12C27 vs 154CM

Folks like to compare 12C27 to 154CM, but I don’t think they’re so comparable: The latter has nearly twice as much carbon (1.05%), often more Chromium (14%) and 0.4% Vanadium. Its higher carbon content and greater carbide formation mean 154CM will provide a harder, sharper edge that sacrifices some toughness and resiliency. A 154CM blade can easily be hardened up to 58 to 62 HRC, with an average of 60 HRC.

Where 12C27 can perform as well in a fixed blade made for heavy striking and abuse, 154CM is an alloy intended for sharper, more delicate cuts in a smaller blade that yields greater edge retention. Think of kitchen cutlery, EDC knives, and smaller folding knives.

Who’s 12C27 For? Knife Recommendations

Like I mentioned, any 12C27 blade will be capable of functioning in a larger tactical knife or fixed blade. Sandvik designed this alloy for repeat use and abuse, with a focus on value and strength. That’s not to say you can’t hone a razor’s edge on a 12C27 blade, though — this alloy was originally made by Sandvik for use in straight razors, before they introduced 14C28N. That makes it well suited for EDC pocket knives and fishing knives without breaking your budget.

Bear & Son 12″ Gold Rush Bowie

I enjoy my Bear & Sons Bowie quite a lot.

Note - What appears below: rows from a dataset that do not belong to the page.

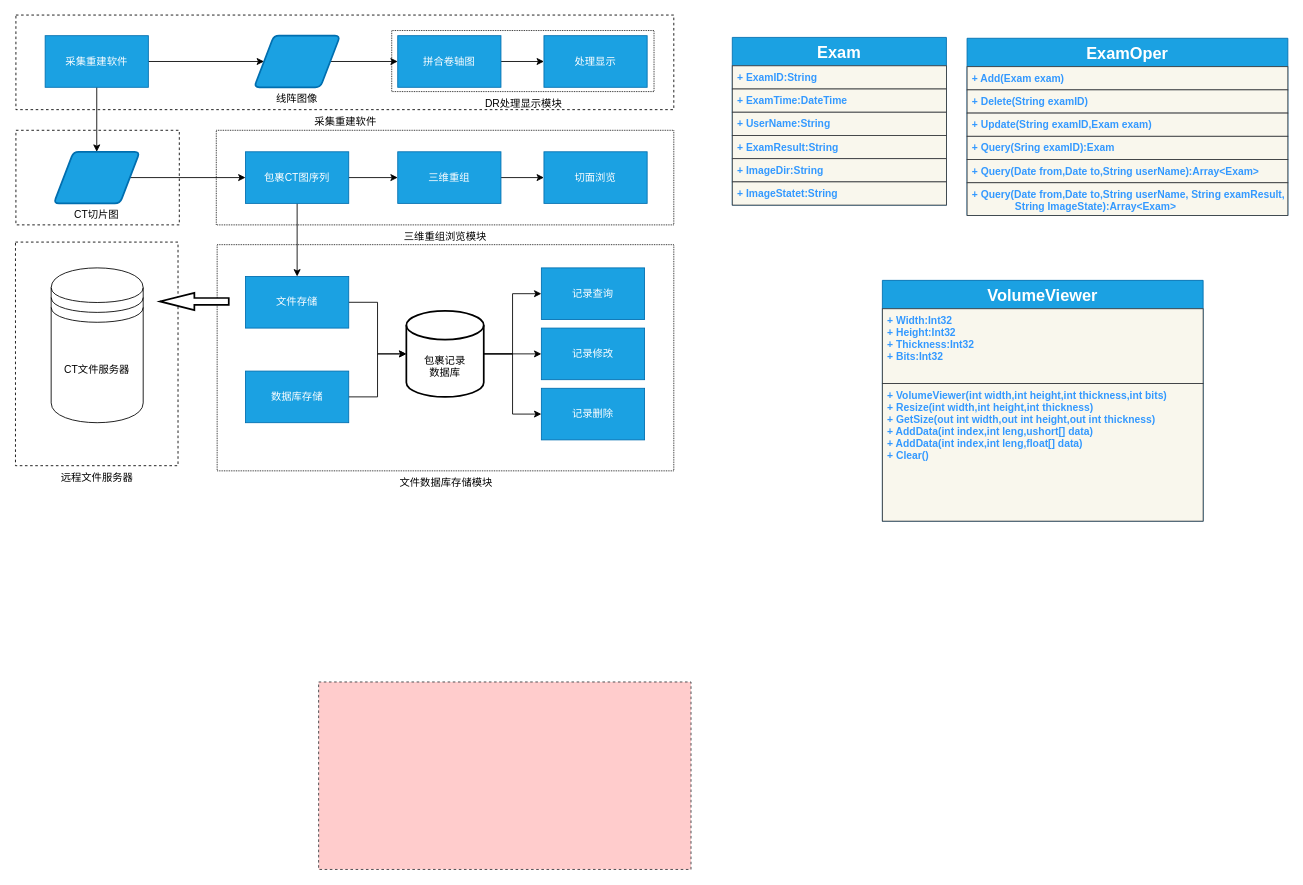
This is 安检CT.drawio from YanBingxin/hosts, a draw.io file, before an edit. Source tidied: cells renumbered, new cells numbered last; positions are measured from the earlier drawing's top-left corner, leaving out a move shared by most shapes. Both pictures are drawn from the tidied source at 86%, with x=0, y=0 at pixel (15, 15).
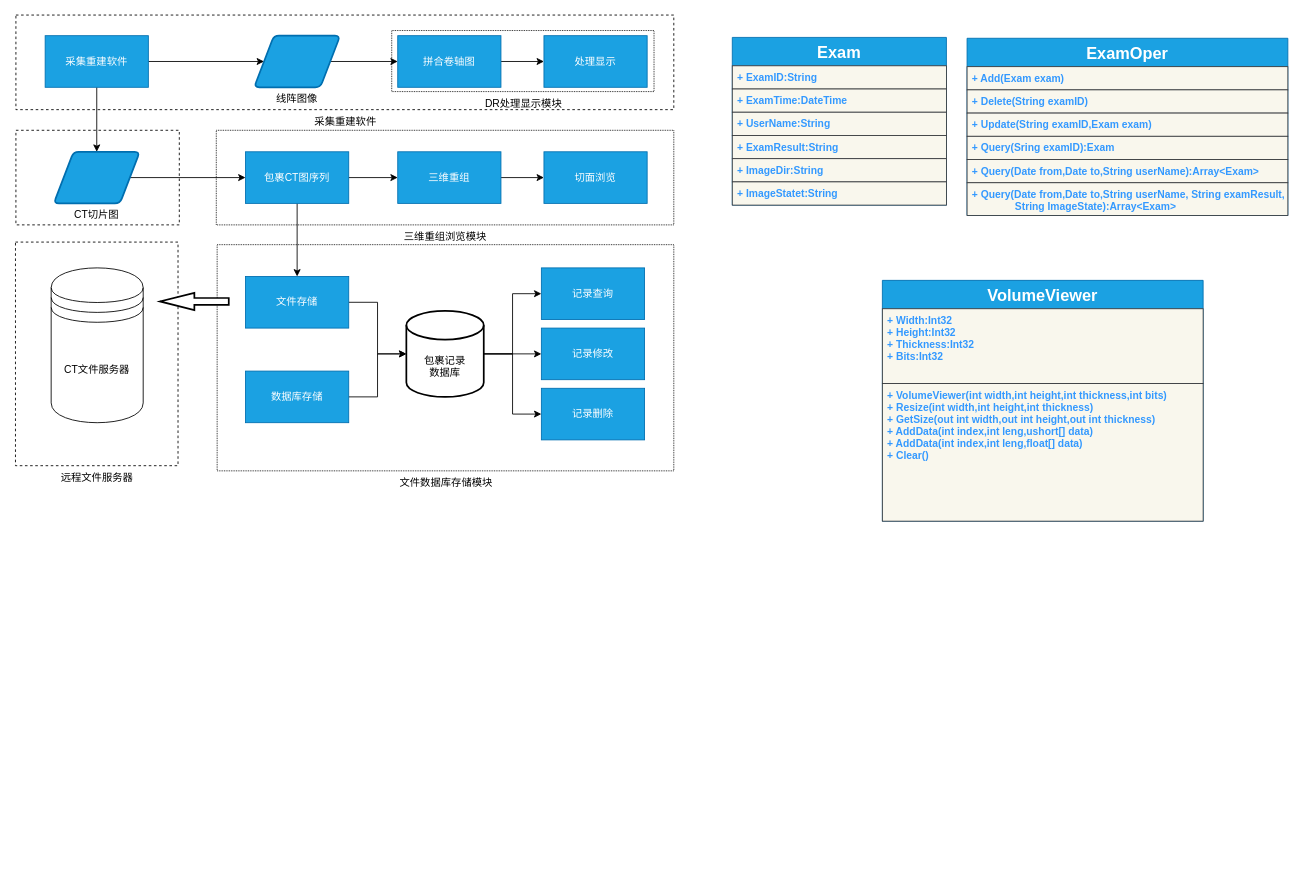
The same page after the edit.

What changed in the source:
```diff
@@
-    <mxCell id="2" style="rounded=0;whiteSpace=wrap;html=1;fontSize=19;align=center;dashed=1;fillColor=#ffcccc;strokeColor=#36393d;" parent="1" vertex="1">
-      <mxGeometry x="352" y="775.5" width="433" height="218" as="geometry" />
-    </mxCell>
```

It’s a beautiful clip point blade inspired by the O.G. Bowie knife, and its gold guard and Cocobola handle fitted with brass pins looks classy as Hell. It holds a good edge in the backcountry, where thick rope and firewood often need cutting and batoning.

Morakniv Kansbol Fixed Blade

Morakniv, a Swedish knife company, relies on this steel to make their highly regarded Kansbol Fixed Blade. It’s a sweet little tactical knife measuring about 9″. It sports a rubberized polymer handle and durable Scandi grind on its 12C27 blade.

CKRT “Ken Onion” Stylus Pen Knife

This slick pen knife is one of the nicest EDC blades I’ve come across in awhile, and it’s priced well at $70. A subtle flat grind and drop point make up the spring-assisted 12C27 flipper blade. A spiny aluminum handle with a sweet, Salmon-colored anodized finish and polished stainless belt clip provide grip and stowage. Knife maker Ken Onion was inducted into the Blade Magazine Hall of Fame back in 2008 — he’s the youngest ever inductee — so it’s little surprise his budget-friendly Stylus pocket knife looks so damn good.

(I can’t recommend the CJRB Ria)

In my review of the CJRB Ria, I point out why I just don’t think it’s worth the $35 to $55 price range. Its 12C27 blade was apparently not heat-treated or ground properly, as it performed relatively poorly during testing. It still makes a decent box cutter and around-the-house knife that I occasionally grab from the kitchen junk drawer, but there’s a better options (see above) if you want a small 12C27-bladed folder with some style.